Problem to solve: Which lines of the records contain "optimizer"? Collect every one of them.

Given data:
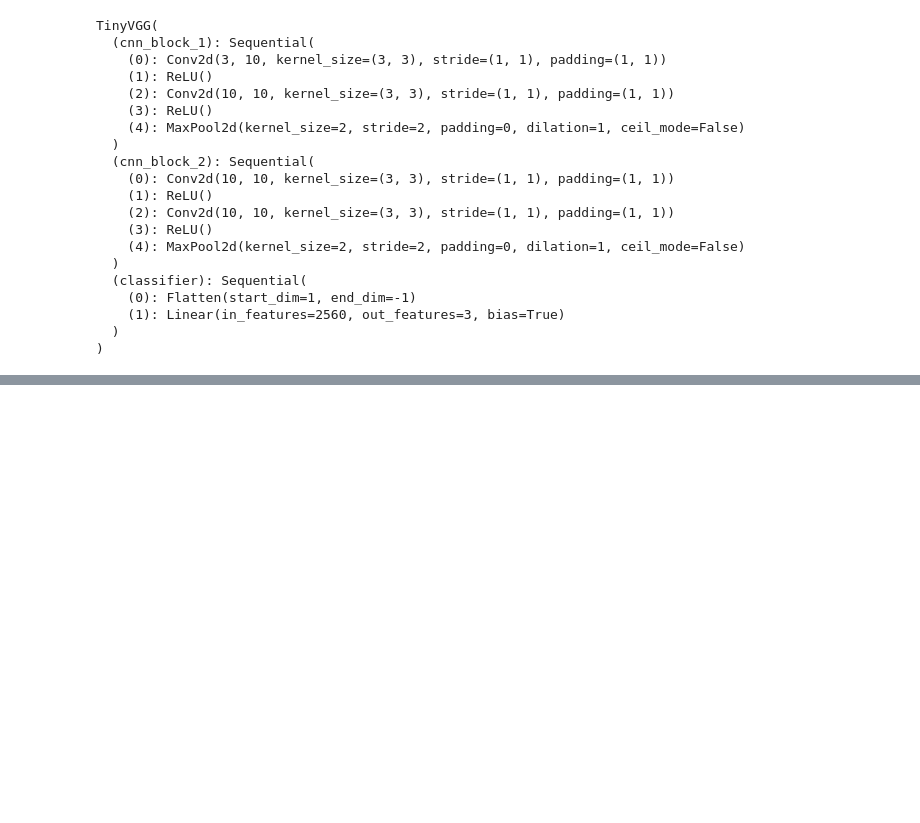
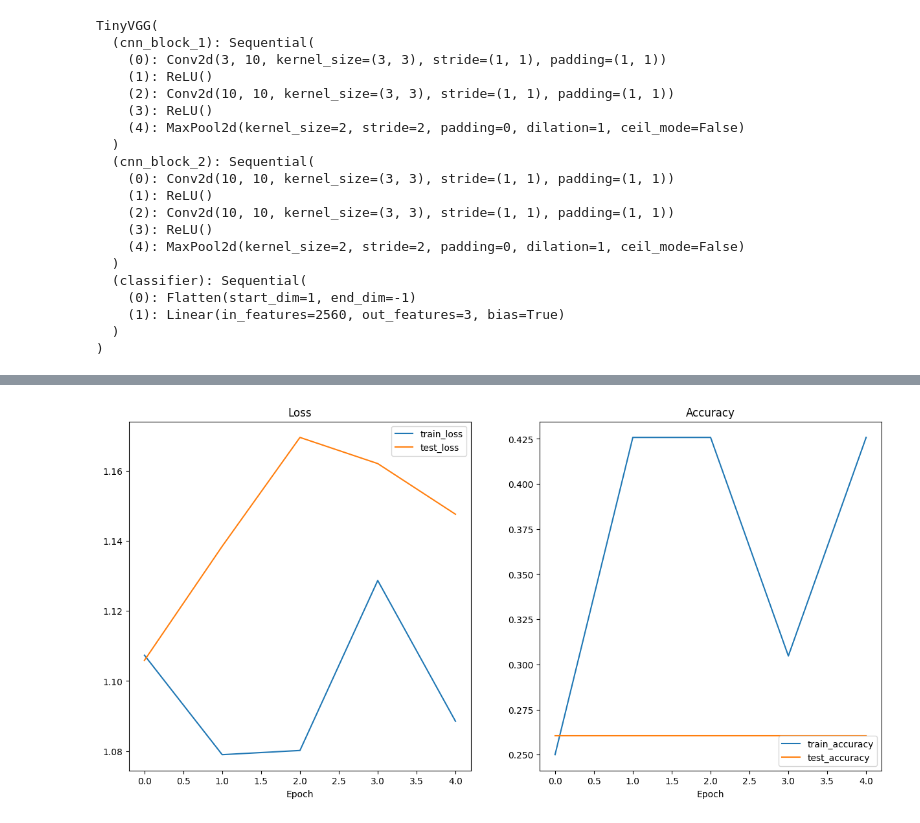
Before and after one commit to christopher192/deep-learning-tensorflow-pytorch, a Jupyter notebook: 04-food-classification-cnn-pytorch.ipynb, the cells around one changed output, grey strips where cells are left out. Saved outputs shown, nothing was run; the diff lists cells and outputs as text; code cells hidden in the pictures; blank space fills up the shorter version.

```diff
--- a/04-food-classification-cnn-pytorch.ipynb
+++ b/04-food-classification-cnn-pytorch.ipynb
@@ -505,0 +728,5 @@ RuntimeError: Failed to run torchinfo. See above stack traces for more details.
+# %%
+augmented_train_data = datasets.ImageFolder(train_path, transform = trivial_augment_train_transform)
+simple_test_data = datasets.ImageFolder(test_path, transform = test_transform)
+
+augmented_train_data, simple_test_data
@@ -505,0 +751,12 @@ RuntimeError: Failed to run torchinfo. See above stack traces for more details.
+# %%
+batch_size = 32
+worker_number = os.cpu_count()
+
+torch.manual_seed(42)
+
+augmented_train_dataloader = DataLoader(augmented_train_data, batch_size = batch_size,
+    shuffle = True, num_workers = worker_number)
+simple_test_dataloader = DataLoader(simple_test_data, batch_size = batch_size,
+    shuffle = False, num_workers = worker_number)
+
+augmented_train_dataloader, simple_test_dataloader
@@ -505,0 +766,6 @@ RuntimeError: Failed to run torchinfo. See above stack traces for more details.
+# %%
+torch.manual_seed(42)
+
+second_model = TinyVGG(input_shape = 3, hidden_unit = 10,
+                  output_shape = len(train_data.classes)).to(device)
+second_model
@@ -505,0 +793,19 @@ RuntimeError: Failed to run torchinfo. See above stack traces for more details.
+# %%
+torch.manual_seed(42)
+# torch.cuda.manual_seed(42)
+
+epoch_number = 5
+
+loss_function = nn.CrossEntropyLoss()
+optimizer = torch.optim.Adam(params = second_model.parameters(), lr = 0.001)
+
+start_time = timer()
+
+second_model_result = start_training(model = second_model,
+        train_dataloader = augmented_train_dataloader, test_dataloader = simple_test_dataloader,
+        optimizer = optimizer, loss_function = loss_function,
+                        epoch_number = epoch_number)
+
+end_time = timer()
+
+print(f"Total training time: {end_time - start_time:.3f} seconds")
@@ -505,0 +819,4 @@ RuntimeError: Failed to run torchinfo. See above stack traces for more details.
+# %%
+plot_loss_curves(second_model_result)
+# %% [output]
+[figure, added]
```
Also changed, not shown: parts of 34 cells of this notebook.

Answer box:
+optimizer = torch.optim.Adam(params = second_model.parameters(), lr = 0.001)
+        optimizer = optimizer, loss_function = loss_function,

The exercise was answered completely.